Nicorandil – Drug review
Angina pain is becoming a more common desease in heart patients. Nicorandil is one of the common drugs used in the treatment of Angina. The drug can be categorised as a vasodilatory drug.
Nicorandil has different brand names in diferent countries. In UK, Australlia and Europe under the trade name of Ikorel. The drug is called Dancor in Switzerland, Aprior in Philippines, Nitorubin in Japan. The United States of America has not approved Nicorandil and is therefore not available in the United States.
How does Nicoradil Act
The action of Nicorandil is understood to be by the process of smoothing the smooth muscle of the blood vessels. The action is especially especially marked in case of the venous system.
Nicoradil acts by activating potassium channels, and by donating nitric oxide to activate the enzyme guanylate cyclase. The enzyme Guanylate cyclase causes activation of cGMP which in turn leads to arterial and venous vasodilatation by de-phosphorylation of the myosin light chain. Being selective for vascular potassium channels, Nicorandil has no significant action on cardiac contractility and conduction.
Nicorandil can dilate the coronary vessels of a healthy individual, however, its effects on the coronary vessels of someone with ischaemic heart disease will be small as they will already be completely dilated. Instead, it dilates the venous system, reducing preload and the work of the heart.
Side effects of Nicorandil
The most prominent side effect of Nicorandil include the mouthulcers.
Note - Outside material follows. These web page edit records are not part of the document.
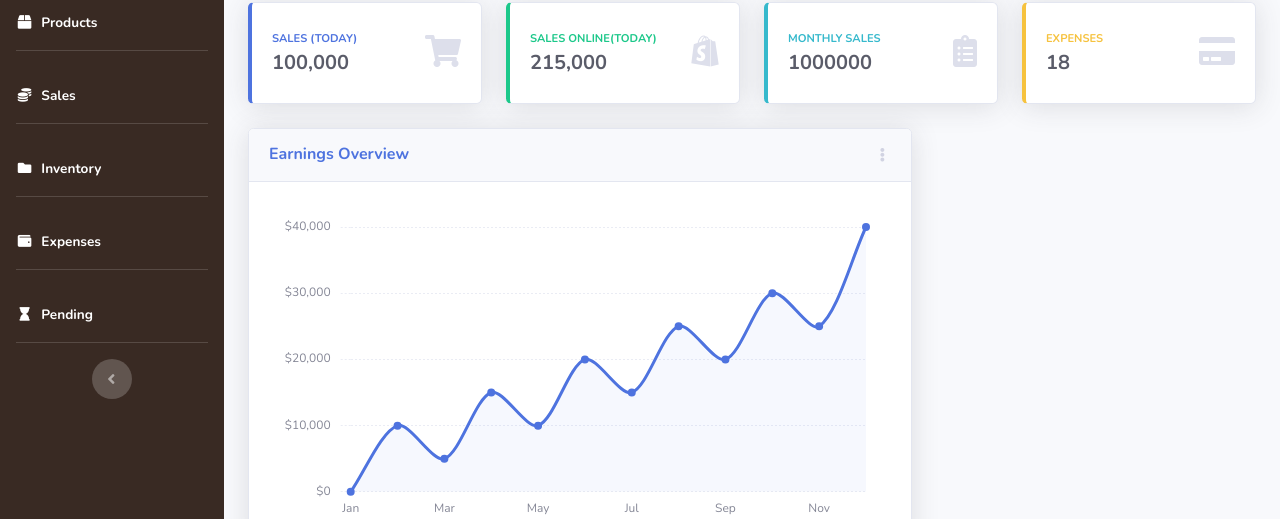
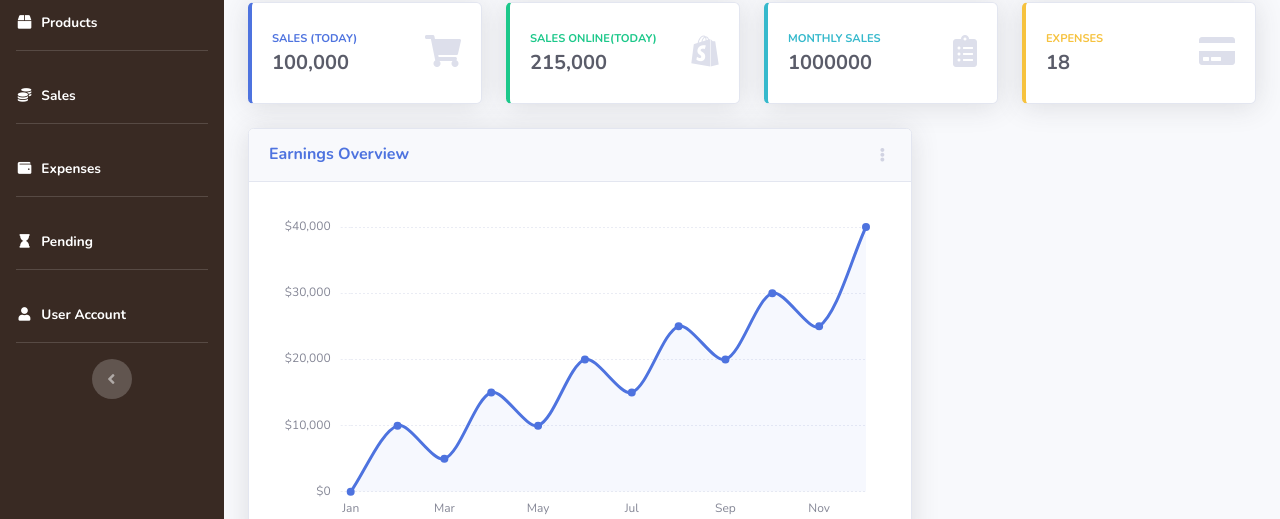
Before and after one commit to akosigio/Edit, a Flask app: page /dashboard in a window 1280 px wide. Shown: the part 150-669 px from the top of the page. Run offline with Flask 3, Linux system fonts and the light colour scheme; the visitor is signed in with stand-in values (Sample User, id 1); some libraries are stand-ins or nearby versions.

Commit message:
Update index.html

```diff
--- a/templates/index.html
+++ b/templates/index.html
@@ -64,23 +64,23 @@
              <hr class="sidebar-divider">
              <li class="nav-item active">
                  <a class="nav-link" href="index.html">
-                     <i class="fas fa-fw fa-folder"></i>
-                     <span>Inventory</span></a>
+                     <i class="fas fa-fw fa-wallet"></i>
+                     <span>Expenses</span></a>
              </li>
 
                  <!-- Divider -->
                  <hr class="sidebar-divider">
                  <li class="nav-item active">
                      <a class="nav-link" href="index.html">
-                         <i class="fas fa-fw fa-wallet"></i>
-                         <span>Expenses</span></a>
+                         <i class="fas fa-fw fa-hourglass"></i>
+                         <span>Pending</span></a>
                  </li>
                   <!-- Divider -->
                   <hr class="sidebar-divider">
                   <li class="nav-item active">
                       <a class="nav-link" href="index.html">
-                          <i class="fas fa-fw fa-hourglass"></i>
-                          <span>Pending</span></a>
+                          <i class="fas fa-fw fa-user"></i>
+                          <span>User Account</span></a>
                   </li>
             <!-- Divider -->
             <hr class="sidebar-divider d-none d-md-block">
```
Other side effects include palpitation, weakness, headache, nausea and vomiting. Other reported side effects include peri-anal, ileal and peri-stomal ulceration. The British National Formulary includes Anal ulceration as a reported side effect.
Nicordil has also been reported to give severe toothache, and nasal congestion.